(Data to use)

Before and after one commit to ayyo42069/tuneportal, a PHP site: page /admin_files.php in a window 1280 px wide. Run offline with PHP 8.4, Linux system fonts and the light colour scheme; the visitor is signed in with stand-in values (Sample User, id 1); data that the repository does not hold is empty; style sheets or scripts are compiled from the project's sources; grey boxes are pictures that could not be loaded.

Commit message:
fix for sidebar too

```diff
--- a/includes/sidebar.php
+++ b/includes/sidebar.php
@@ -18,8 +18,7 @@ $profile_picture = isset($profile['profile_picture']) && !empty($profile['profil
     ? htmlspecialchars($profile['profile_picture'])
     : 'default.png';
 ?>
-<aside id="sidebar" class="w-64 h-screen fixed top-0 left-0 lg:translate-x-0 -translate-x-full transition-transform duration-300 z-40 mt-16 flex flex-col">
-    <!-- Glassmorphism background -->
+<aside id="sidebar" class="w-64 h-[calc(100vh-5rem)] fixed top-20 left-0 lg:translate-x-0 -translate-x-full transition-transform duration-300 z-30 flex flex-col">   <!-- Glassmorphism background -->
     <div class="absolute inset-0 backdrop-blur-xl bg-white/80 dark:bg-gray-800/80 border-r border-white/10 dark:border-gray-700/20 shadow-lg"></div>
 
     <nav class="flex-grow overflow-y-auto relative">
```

(End Data to use)

What this task involves: Each line of the data above must be restated word for word.

Task response:
Before and after one commit to ayyo42069/tuneportal, a PHP site: page /admin_files.php in a window 1280 px wide. Run offline with PHP 8.4, Linux system fonts and the light colour scheme; the visitor is signed in with stand-in values (Sample User, id 1); data that the repository does not hold is empty; style sheets or scripts are compiled from the project's sources; grey boxes are pictures that could not be loaded.

Commit message:
fix for sidebar too

```diff
--- a/includes/sidebar.php
+++ b/includes/sidebar.php
@@ -18,8 +18,7 @@ $profile_picture = isset($profile['profile_picture']) && !empty($profile['profil
     ? htmlspecialchars($profile['profile_picture'])
     : 'default.png';
 ?>
-<aside id="sidebar" class="w-64 h-screen fixed top-0 left-0 lg:translate-x-0 -translate-x-full transition-transform duration-300 z-40 mt-16 flex flex-col">
-    <!-- Glassmorphism background -->
+<aside id="sidebar" class="w-64 h-[calc(100vh-5rem)] fixed top-20 left-0 lg:translate-x-0 -translate-x-full transition-transform duration-300 z-30 flex flex-col">   <!-- Glassmorphism background -->
     <div class="absolute inset-0 backdrop-blur-xl bg-white/80 dark:bg-gray-800/80 border-r border-white/10 dark:border-gray-700/20 shadow-lg"></div>
 
     <nav class="flex-grow overflow-y-auto relative">
```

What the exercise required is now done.